The city has already enacted a language access plan to cater to non-English speaking residents and connect them to valuable city services, developed the Safe Long Beach Prevention Plan aimed at reducing all forms of violence and has taken up recent initiatives like the My Brother’s Keeper and PATH programs, aimed at youth intervention and job training. However, those programs mainly exist as autonomous entities and Richardson said the time has come to consolidate those assets to ensure they are better coordinated and work more efficiently.
“While Long Beach has had a commitment to preventing violence, creating better outcomes for our residents, the efforts are fragmented across departments,” Richardson said. “My proposal tonight is to demonstrate that Long Beach is serious about equity, violence prevention and diversity by taking the natural next step of providing these critical areas of focus a real home in our city.”
In a community meeting last week, Richardson and city leaders from Oakland and Seattle led a discussion on how the city could create a better level of equity. He broke down the disparities that exist not only in the socioeconomic realm, but showed how depending on which part of the city you live in, the equity that exists in your neighborhood could actually impact how long you live.
Statistics provided in his presentation illustrated a seven-year difference in life expectancy ranging from West Long Beach, which sits closest to the Port of Long Beach (POLB) and more industrialized parts of the city, and East Long Beach which is rich in park space and has a larger buffer from the pollution created by the 710 Freeway and the port.
“In one zip code, 106 people out of 10,000 are likely to be victims of violent crime while only 13 in another zip code are,” Richardson said. “In one zip code there are only .26 acres of open space per one thousand residents while there’s 8.77 per thousand in the other zip code.”
His initiative to “double down” on violence prevention, especially during the city’s current rise in violent incidents, gained wide support from his colleagues who applauded the idea of bringing these community programs to one central place—potentially under the umbrella of the health department—to better orchestrate their efforts.
“No matter where you are or no matter what you believe, everyone knows and understands that public health and the health of our communities is the top priority,” said Fifth District Councilwoman Stacy Mungo. “There is nothing more important than the health and safety of our communities.”
Richardson’s proposal even drew praise from the newest member of the council, Councilwoman Elect Jeannine Pearce, who will replace Vice Mayor Suja Lowenthal as the Second District representative, who praised the work of her soon-to-be colleagues.

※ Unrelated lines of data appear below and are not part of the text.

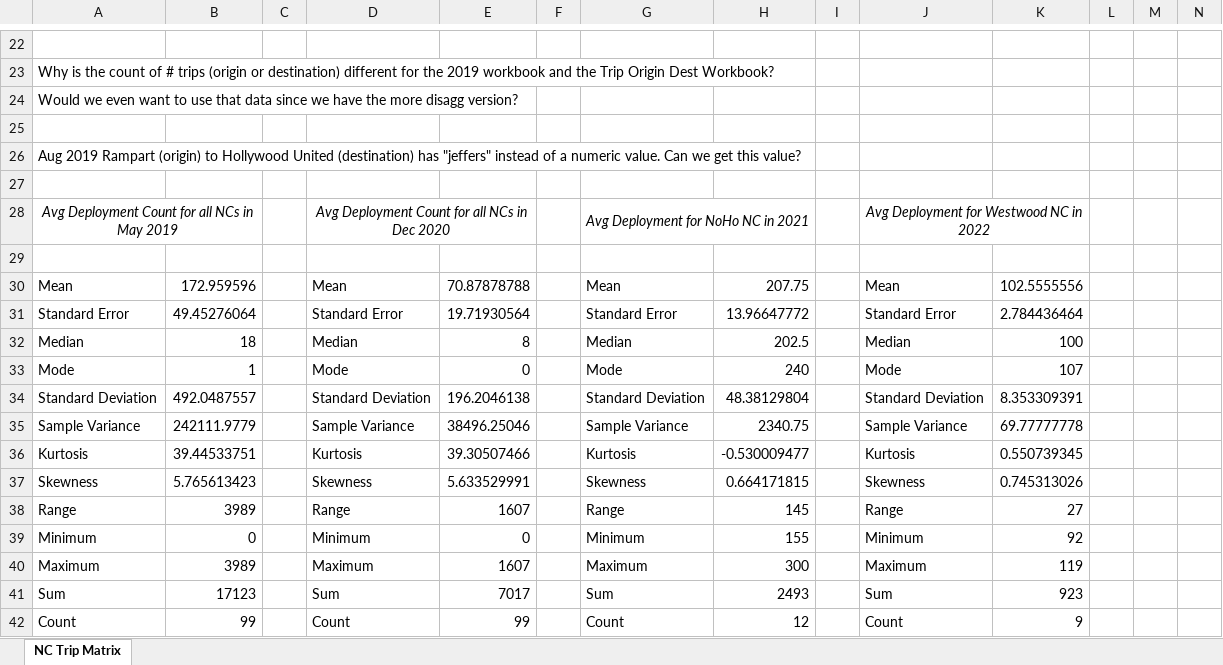
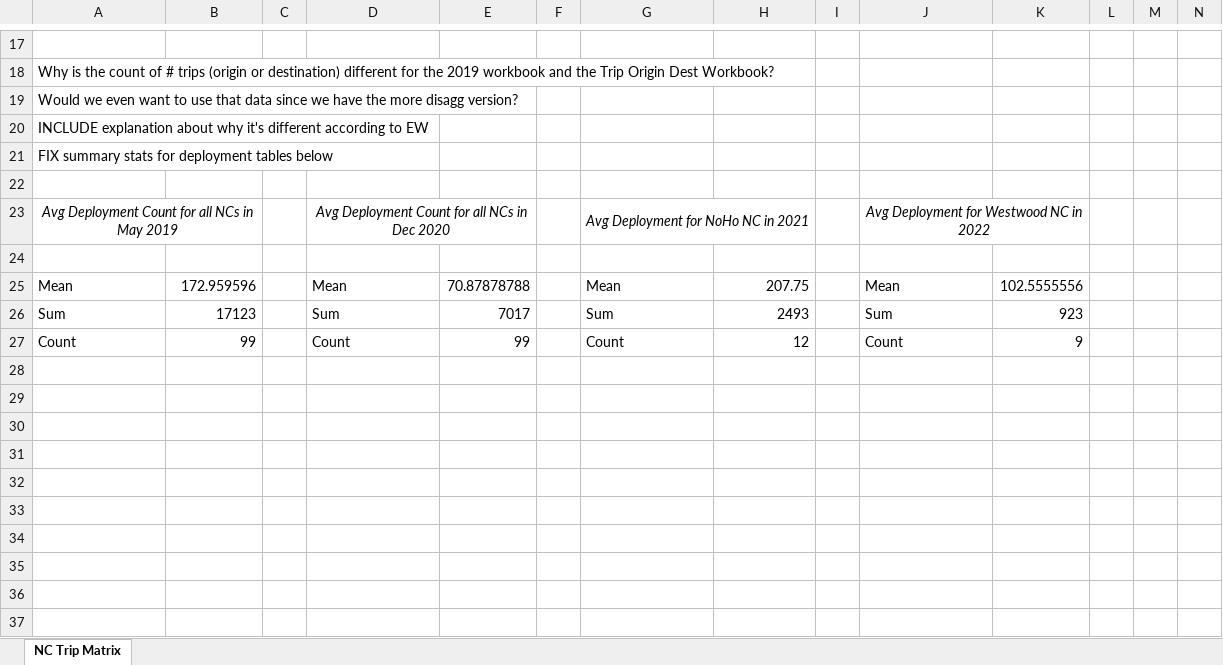
Before and after one commit to kaye2929/APP, an Excel workbook: output/files/Summary Stats of LADOT Data.xlsx, sheet NC Trip Matrix, drawn as a sheet; only a part is shown, gaps mark what is left out; values as stored, in another font and other column widths than the file's, no borders; removed rows and columns are numbered as before the commit, all else as after; rows hold the shown columns only; the diff covers the shown part only; the diff names each change by its address in the sheet, - before the commit and + after, or states it on an @@ line.

Commit message:
02/03/2023 add trip OD by NC

```diff
--- a/output/files/Summary Stats of LADOT Data.xlsx (sheet NC Trip Matrix)
+++ b/output/files/Summary Stats of LADOT Data.xlsx (sheet NC Trip Matrix)
-A20: (empty)
+A20: INCLUDE explanation about why it's different according to EW
-A21: Aug 2019 Rampart (origin) to Hollywood United (destination) has "jeffers" instead of a numeric value. Can we get this value?
+A21: FIX summary stats for deployment tables below
-row 31: Standard Error | 49.45276064 |  | Standard Error | 19.71930564 |  | Standard Error | 13.96647772 |  | Standard Error | 2.784436464
-row 32: Median | 18 |  | Median | 8 |  | Median | 202.5 |  | Median | 100
-row 33: Mode | 1 |  | Mode | 0 |  | Mode | 240 |  | Mode | 107
-row 34: Standard Deviation | 492.0487557 |  | Standard Deviation | 196.2046138 |  | Standard Deviation | 48.38129804 |  | Standard Deviation | 8.353309391
-row 35: Sample Variance | 242111.9779 |  | Sample Variance | 38496.25046 |  | Sample Variance | 2340.75 |  | Sample Variance | 69.77777778
-row 36: Kurtosis | 39.44533751 |  | Kurtosis | 39.30507466 |  | Kurtosis | -0.530009477 |  | Kurtosis | 0.550739345
-row 37: Skewness | 5.765613423 |  | Skewness | 5.633529991 |  | Skewness | 0.664171815 |  | Skewness | 0.745313026
-row 38: Range | 3989 |  | Range | 1607 |  | Range | 145 |  | Range | 27
-row 39: Minimum | 0 |  | Minimum | 0 |  | Minimum | 155 |  | Minimum | 92
-row 40: Maximum | 3989 |  | Maximum | 1607 |  | Maximum | 300 |  | Maximum | 119
```
Also changed, not shown: 5 added rows, 10 removed rows and 15 edited cells elsewhere in this sheet, 3 other files.
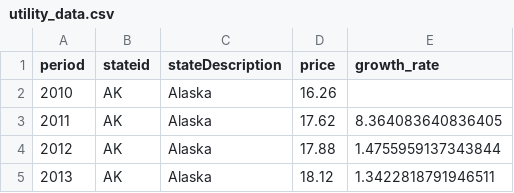
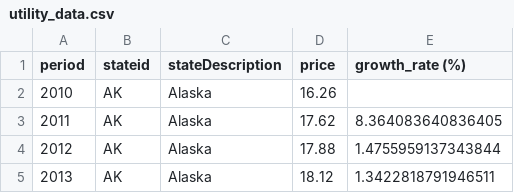
Before and after one commit to xluo222/residential-pv-battery, a CSV file: savings_model/utility_data.csv, drawn as a sheet; only a part is shown.

Commit message:
ARIMA model draft for california

```diff
--- a/savings_model/utility_data.csv
+++ b/savings_model/utility_data.csv
@@ -1,2 +1,2 @@
-period,stateid,stateDescription,price,growth_rate
+period,stateid,stateDescription,price,growth_rate (%)
 2010,AK,Alaska,16.26,
```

Pearce echoed the sentiment that the possibility of creating a department of equity, something she’s been involved in for the past few years, could help defragment the efforts of these entities and provide a single lens with similar definitions on the issues they’re trying to combat.
“I was at the table with the California Endowment when we started having this conversation in 2013 and we started looking ahead and said ‘do we think we could ever do this Long Beach? Could we ever have an office of equity in Long Beach and we thought, sure, it’s going to be a while,’” Pearce said. “You guys beat us to it and I’m definitely inspired by the work you guys are doing today.”
Some questions were raised about the initiative.
Housing Long Beach Executive Director Josh Butler questioned the council as to whether the proposed office would also tackle housing issues like some of its predecessors in other cities. Laura Merryfield of Building Healthy Communities Long Beach asked whether the office would take on the role that race plays in the disparities that exist in the city.
“We talk about the seven-year life expectancy gap between zip codes but we rarely talk about how race directly links to that gap,” Merryfield said. “We don’t talk about how that division of zip codes breaks down to a West Long Beach that’s predominantly people of color and an East Long Beach that’s predominately white that enjoys seven more years of life. We cannot ignore racial disparities as we strive for a more equitable city.”
Creating a department of equity would place Long Beach alongside cities like Portland, Austin, Salt Lake City, Oakland and Seattle, which have already implemented varying programs to deal with similar issues in their own communities.
A report is due back in the next few months with a determination as to if the city can afford to create such a department and which current department’s jurisdiction it might be placed under. Whether or not this is the correct route to better facilitate residents’ access to existing programs remains to be seen, but the overwhelming sentiment surrounding the topic during last night’s meeting was that a start to something is better than inaction.
“It may not always be the most ideal but it’s a start and I think it’s better than waiting and doing nothing,” said Rev. Leon Wood, Director at Claremont Graduate University and a member of the Long Beach Ministers Alliance. “If it doesn’t work then we just stop it and start over and do something else. That’s what this is all about, we keep trying until we finally get it right.”